Yesterday I posted pictures of the wool I would use in the 'marriage' pot which were sandwiched together. Here is a look inside the dye pot as it was beginning to bleed.
I was surprised that the red wasn't as good a bleeder as I'd thought it might be but it will still produce results to give otherwise flat colors a face lift.
As soon as that had been started I decided to grab 3 different wools to marbleize ~ a tan texture, a wine color and dark green. I sandwiched the wine between the tan texture and green and rolled just as I'd shown you yesterday.
Here is a peek inside that dye pot and boy was that green a bleeder, look at how the tan texture has changed already with lots of green dye left in the pot and I haven't put in that glug of white vinegar yet either.

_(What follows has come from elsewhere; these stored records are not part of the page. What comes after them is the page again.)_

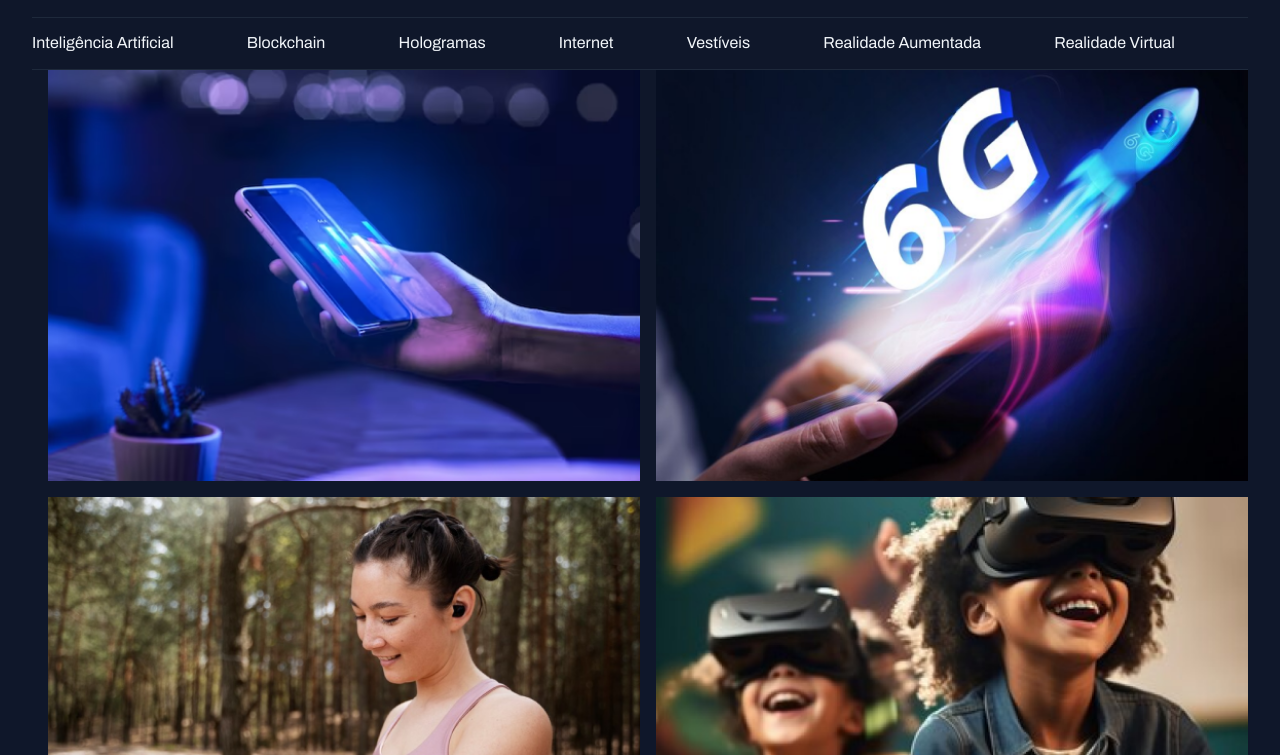
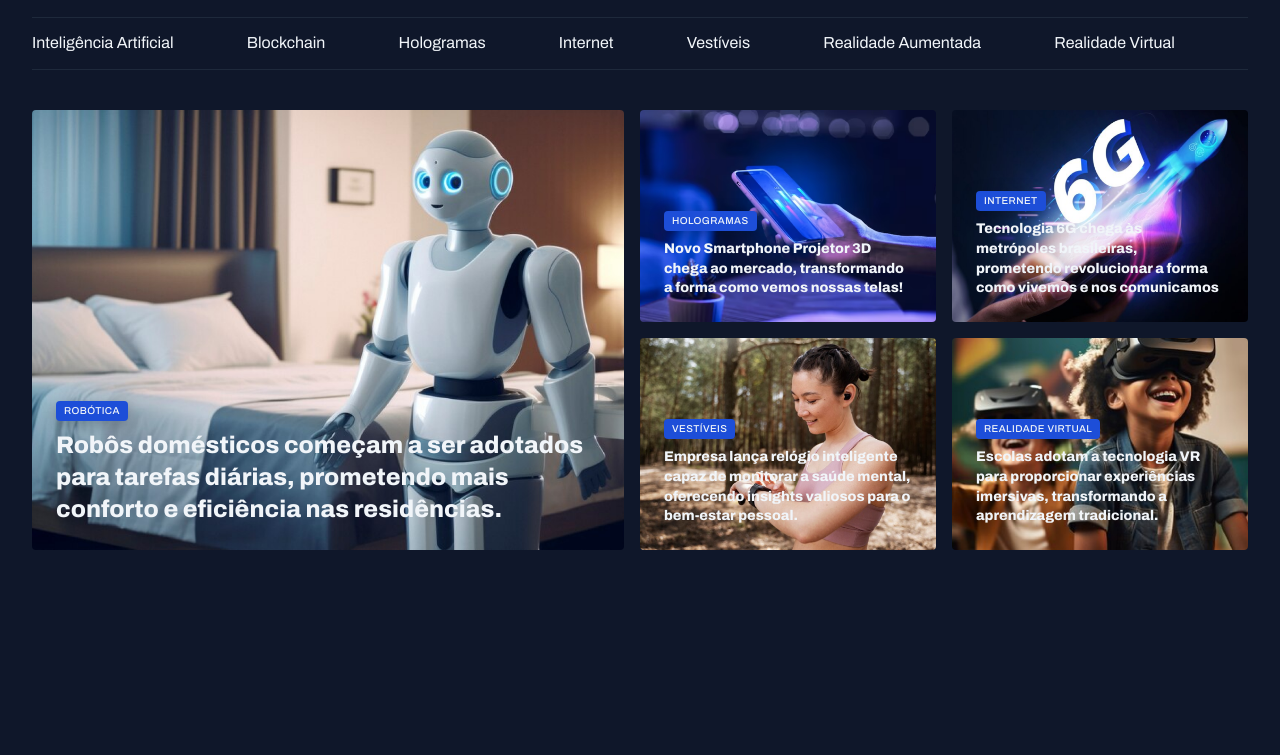
Before and after one commit to Andrea-Santos20/proejct-news-portal, a plain HTML site: page index.html in a window 1280 px wide. Shown: the part 45-800 px from the top of the page. Drawn offline with Linux system fonts and the light colour scheme.

Commit message:
feature/Finishing the section highlight - card.

```diff
--- a/index.html
+++ b/index.html
@@ -3,7 +3,7 @@
 <head>
     <meta charset="UTF-8">
     <meta name="viewport" content="width=device-width, initial-scale=1.0">
-    <link rel="shortcut icon" href="assets/logo-de@.png" type="image/x-icon">
+    <link rel="shortcut icon" href="assets/10824677.png" type="image/x-icon">
     <link rel="preconnect" href="https://fonts.googleapis.com">
     <link rel="preconnect" href="https://fonts.gstatic.com" crossorigin>
     <link href="https://fonts.googleapis.com/css2?family=Archivo:ital,wght@0,100..900;1,100..900&display=swap"
@@ -40,17 +40,44 @@
 
     <main class="grid container">
         <section id="featured" class="grid grid-flow-col gap-16">
-            <div class="card">
-                <img src="assets/img/noticia 1.png" alt="">
-            </div>
+            <figure class="card">
+                <img src="assets/img/noticia 1.png" alt="robótica">
+                <figcaption>
+                    <span class="content-tag">robótica</span>
+                    <h2 class="text-2xl">Robôs domésticos começam a ser adotados para tarefas diárias, prometendo mais conforto e eficiência nas residências.</h2>
+                </figcaption>
+            </figure>
             <div class="grid grid-cols-2 gap-16">
-                <img src="assets/img/noticia 2.png" alt="">
+               <figure class="card">
+                   <img src="assets/img/noticia 2.png" alt="hologramas">
+                   <figcaption>
+                    <span class="content-tag">hologramas</span>
+                    <h2 class="text-lg">Novo Smartphone Projetor 3D chega ao mercado, transformando a forma como vemos nossas telas!</h2>
+                </figcaption>
+               </figure>
+               <figure class="card">
+                   <img src="assets/img/noticia 3.png" alt="internet">
+                   <figcaption>
+                    <span class="content-tag">internet</span>
+                    <h2 class="text-lg">Tecnologia 6G chega às metrópoles brasileiras, prometendo revolucionar a forma como vivemos e nos comunicamos</h2>
+                </figcaption>
+               </figure>
 
-                <img src="assets/img/noticia 3.png" alt="">
-
-                <img src="assets/img/noticia 4.png" alt="">
-
-                <img src="assets/img/noticia 5.png" alt="">
+               <figure class="card">
+                   <img src="assets/img/noticia 4.png" alt="vestíveis">
+                   <figcaption>
+                    <span class="content-tag">vestíveis</span>
+                    <h2 class="text-lg">Empresa lança relógio inteligente capaz de monitorar a saúde mental, oferecendo insights valiosos para o bem-estar pessoal.</h2>
+                </figcaption>
+               </figure>
+               <figure class="card">
+                   <img src="assets/img/noticia 5.png" alt="realidade virtual">
+                   <figcaption>
+                    <span class="content-tag">realidade virtual</span>
+                    <h2 class="text-lg">Escolas adotam a tecnologia VR para proporcionar experiências imersivas, transformando a aprendizagem tradicional.
+                    </h2>
+                </figcaption>
+               </figure>
             </div>
         </section>
     </main>
--- a/styles/global.css
+++ b/styles/global.css
@@ -42,18 +42,28 @@ h3 {
   font: inherit;
 }
 
+img {
+  max-width: 100%;
+}
+
 .container {
   max-width: 1280px;
   padding-inline: 32px;
   margin-inline: auto;
 }
 
-/* utility-first */
-.grid {
-  display: grid;
+main {
+  margin-top: 40px;
 }
 
-.grid-flow-col {
-  grid-auto-flow: column;
-
+.content-tag {
+  display: inline-block;
+  background-color: var(--brand-color-dark);
+  padding: 4px 8px;
+  border-radius: 4px;
+  font: 500 10px/1.2 var(--font-family);
+  text-transform: uppercase;
+  letter-spacing: 0.04em;
+  color: var(--text-color-primary);
+  box-shadow: 0px 4px 16px #02061748;
 }
--- a/styles/sections.css
+++ b/styles/sections.css
@@ -24,4 +24,18 @@
         );
     }
 
+    figcaption {
+        position: absolute;
+        bottom: 0;
+        padding: 24px;
+
+        &:has(.tex-lg) {
+        padding: 12px;
+        }
+
+        h2 {
+            margin-top: 8px;
+        }
+    }
+
 }
--- a/styles/utility.css
+++ b/styles/utility.css
@@ -14,3 +14,19 @@
 .gap-16 {
     gap: 16px;
 }
+
+.text-2xl {
+  font: var(--h1);
+}
+
+.text-xl {
+  font: var(--h2);
+}
+
+.text-lg {
+  font: var(--h3);
+}
+
+.text-sm {
+  font: var(--text-sm);
+}
```
Also changed, not shown: assets/10824677.png (added).
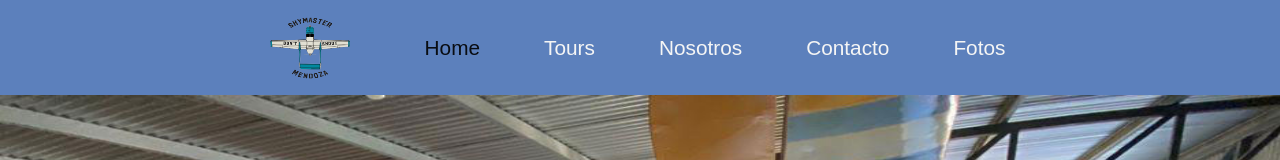
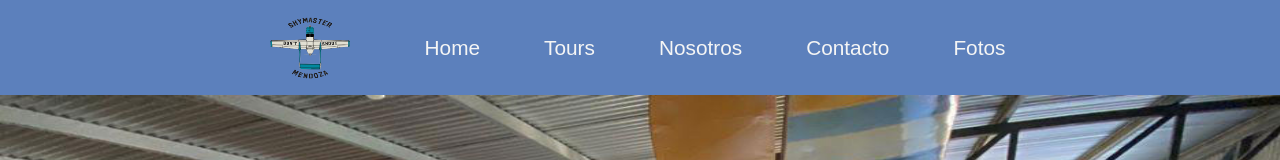
Before and after one commit to AxelVanDitmar/SkymasterVanDitmar, a website: page index.html in a window 1280 px wide. Shown: the top 160 px of the page. Drawn offline with nearby package versions, Linux system fonts and the light colour scheme.

Commit message:
cambios css

```diff
--- a/index.html
+++ b/index.html
@@ -29,7 +29,7 @@
       <div class="collapse navbar-collapse" id="navbarNav">
         <ul class="navbar-nav">
           <li class="nav-item">
-            <a class="nav-link active items-navbar" aria-current="page" href="index.html">Home</a>
+            <a class="nav-link items-navbar" aria-current="page" href="index.html">Home</a>
           </li>
           <li class="nav-item">
             <a class="nav-link items-navbar" href="pages/Tours.html"> Tours </a>
--- a/scss/styles.scss
+++ b/scss/styles.scss
@@ -31,6 +31,7 @@
 /* menu */
 
 header{
+    top: 0;
     display: flex;
     align-items: center;
     justify-content: space-evenly;
@@ -93,6 +94,8 @@ footer{
     text-shadow: 1px 1px black;
     color: nth($list: $colores, $n:3 );
 }
+
+
 
 main div div{
     h2{
@@ -157,7 +160,7 @@ main div div{
     }
 }
 
-/*fondo*/
+/* fondo */
 
 main{
     background-color: $color-secundario;
```
Also changed, not shown: css/Styles.css.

So you let the pot of water and detergent simmer, I'm guessing I let mine simmer for over an hour.... do not boil because it will come out too stiff to use for hooking.
Once you think the water has a suitable color you the pour a glug of white vinegar in the pot as a mordant, about 1/3 cup, so the dye will grab the wool. I simmer maybe another 15 minutes after putting the vinegar in and then let the pot cool on the burner.
Since there was so much green dye left in the pot during the final simmering I threw in a couple extra smaller pieces to take advantage of the 'free' dye available.
After the pot has cooled down I untied the wool and rinsed well and tossed it all together in the dryer with two fluffy towels and dried it on low temperature.
Below are the results of the wool I showed you yesterday. The first picture is one side, and you will see there is a little variance from side to side so when the wool strip is cut I could pick which side best suits the hooking project.
And now is the reserve side of the wool. Sorry I could not get the pictures to rotate.
Next picture shows the results of the wool chosen for the second marbelizing job. And great choices of colors I chose this time. I love what happened to the tan textured wool and have plans for it. Either side is great to use. Here is side one:
And then here is the other side.
And below are those small random pieces I selected to soak up the remaining dye in the pot. After I simmered the pieces in the pot I put just a bit more white vinegar in the pot so it would absorb as much of the dye as possible.
The first piece was a small piece of natural, next was a very light tan herringbone strip, then was a tan texture but different than the one used above, with the last one being part of a pocket from the skirt panel used in the picture above.
So you can see how easy this is to dye without the expense of buying dye and to add a little variety to your beginning stash. Have fun experimenting.